▶ **Problem**
Where in the material does the word "titanic" appear? Copy each line that has it.
********************
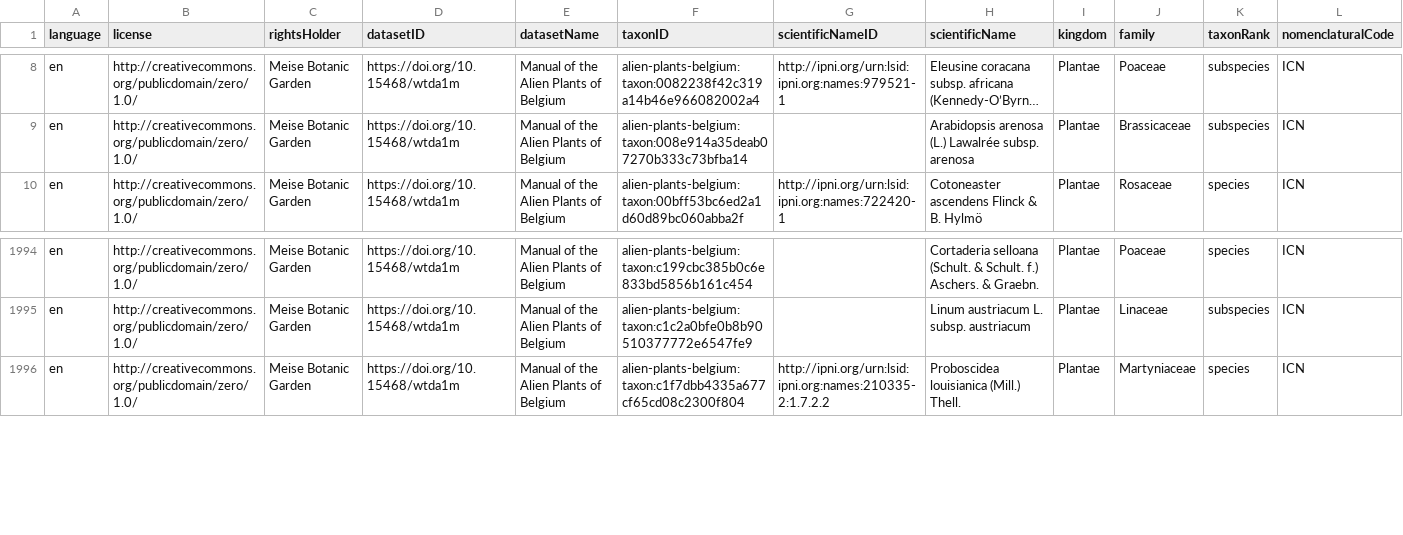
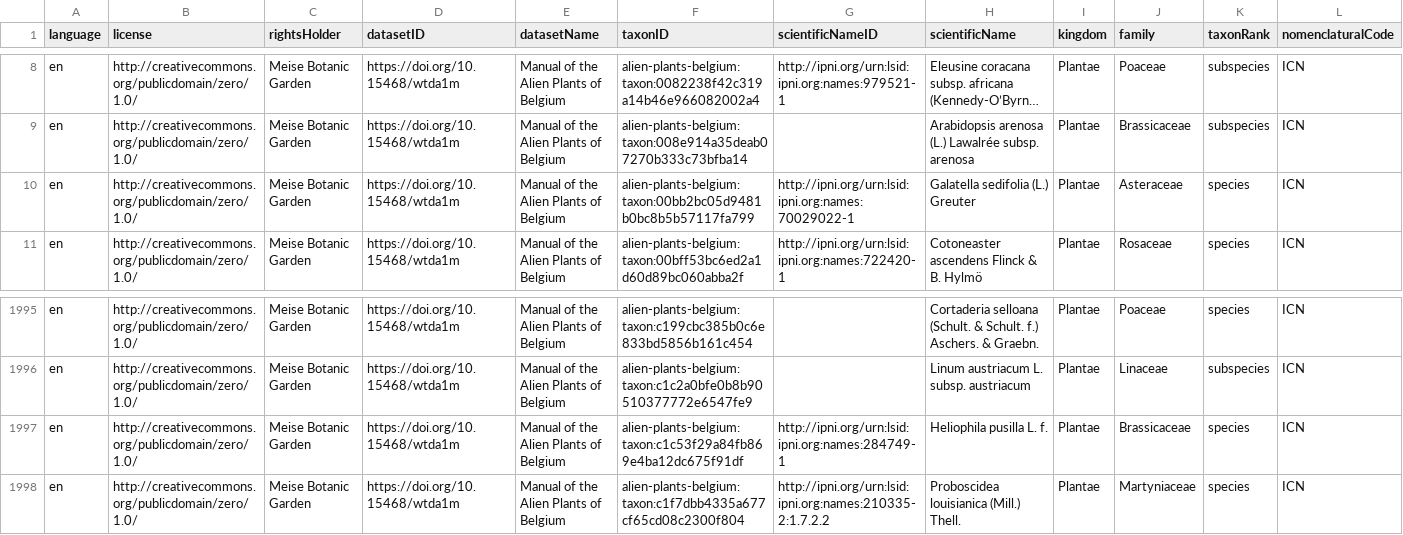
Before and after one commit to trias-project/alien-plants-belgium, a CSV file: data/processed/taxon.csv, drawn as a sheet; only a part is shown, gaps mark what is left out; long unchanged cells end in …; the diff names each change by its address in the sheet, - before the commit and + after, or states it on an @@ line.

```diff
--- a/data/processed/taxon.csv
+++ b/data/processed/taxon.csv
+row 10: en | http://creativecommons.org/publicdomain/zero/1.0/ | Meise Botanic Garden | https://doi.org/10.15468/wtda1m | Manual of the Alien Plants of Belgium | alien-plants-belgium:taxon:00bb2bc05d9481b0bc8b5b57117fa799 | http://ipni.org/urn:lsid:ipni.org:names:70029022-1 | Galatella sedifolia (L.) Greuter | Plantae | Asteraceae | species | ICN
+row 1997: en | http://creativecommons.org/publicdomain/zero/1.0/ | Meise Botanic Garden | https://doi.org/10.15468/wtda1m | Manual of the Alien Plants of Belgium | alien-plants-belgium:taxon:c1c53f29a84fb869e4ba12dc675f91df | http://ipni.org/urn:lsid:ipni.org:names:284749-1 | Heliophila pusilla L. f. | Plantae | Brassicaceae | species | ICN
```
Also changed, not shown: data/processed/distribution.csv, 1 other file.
********************
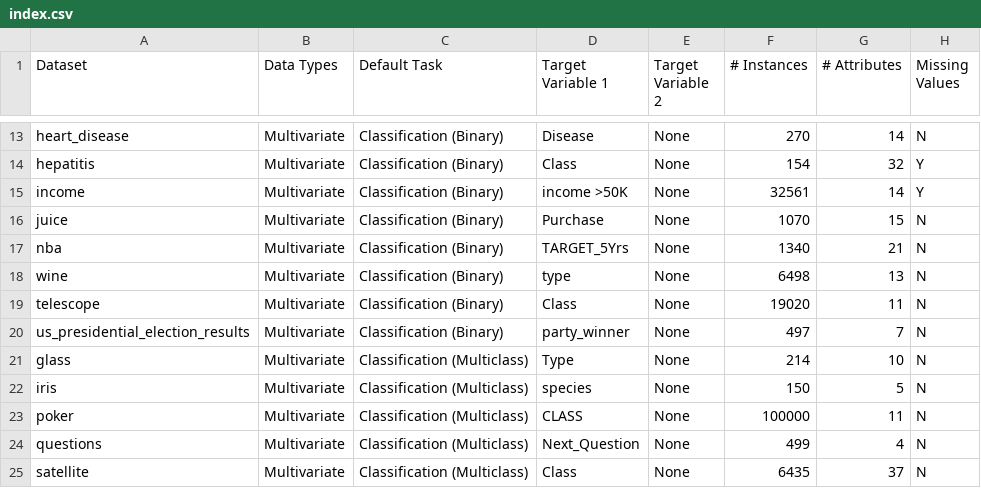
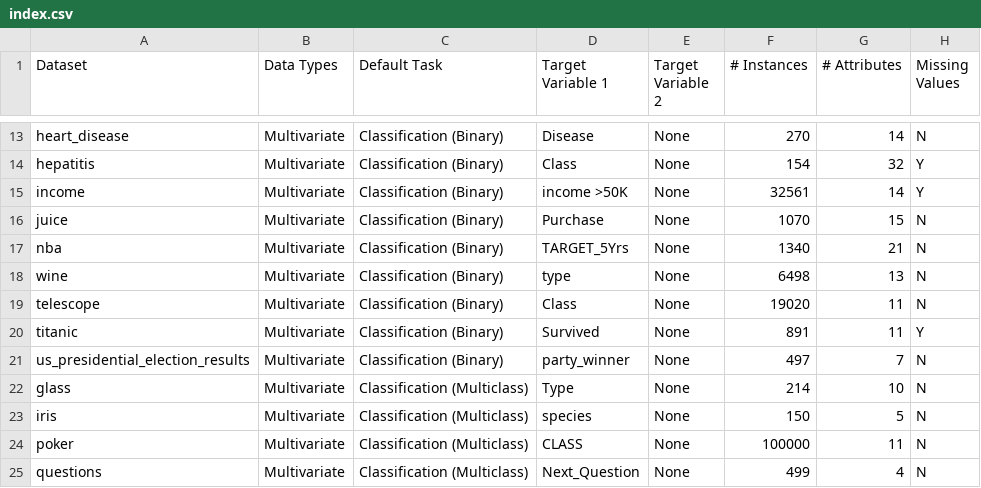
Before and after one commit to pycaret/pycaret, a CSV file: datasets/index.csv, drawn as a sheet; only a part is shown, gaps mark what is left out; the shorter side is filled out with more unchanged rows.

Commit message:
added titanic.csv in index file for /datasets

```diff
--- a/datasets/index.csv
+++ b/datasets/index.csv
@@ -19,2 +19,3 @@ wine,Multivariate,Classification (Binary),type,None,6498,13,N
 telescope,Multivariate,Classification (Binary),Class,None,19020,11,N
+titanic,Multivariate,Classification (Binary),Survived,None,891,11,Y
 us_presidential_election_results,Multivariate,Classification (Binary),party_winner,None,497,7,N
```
********************
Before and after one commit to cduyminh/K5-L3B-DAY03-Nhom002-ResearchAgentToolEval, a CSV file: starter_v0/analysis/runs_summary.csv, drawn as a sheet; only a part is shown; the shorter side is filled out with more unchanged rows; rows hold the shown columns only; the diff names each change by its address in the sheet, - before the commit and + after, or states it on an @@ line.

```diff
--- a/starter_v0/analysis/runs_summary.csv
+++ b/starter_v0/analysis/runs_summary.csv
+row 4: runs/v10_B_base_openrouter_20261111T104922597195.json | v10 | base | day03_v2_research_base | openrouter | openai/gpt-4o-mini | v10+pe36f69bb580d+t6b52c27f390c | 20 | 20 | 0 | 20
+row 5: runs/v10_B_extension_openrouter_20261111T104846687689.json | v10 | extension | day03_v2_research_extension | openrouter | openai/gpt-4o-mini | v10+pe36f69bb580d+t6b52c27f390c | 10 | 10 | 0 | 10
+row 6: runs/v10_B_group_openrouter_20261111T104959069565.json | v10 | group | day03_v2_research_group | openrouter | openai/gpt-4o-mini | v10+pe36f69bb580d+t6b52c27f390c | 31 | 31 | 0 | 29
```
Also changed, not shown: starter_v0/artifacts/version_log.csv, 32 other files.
********************
▶ **Result of this task**
added titanic.csv in index file for /datasets
+titanic,Multivariate,Classification (Binary),Survived,None,891,11,Y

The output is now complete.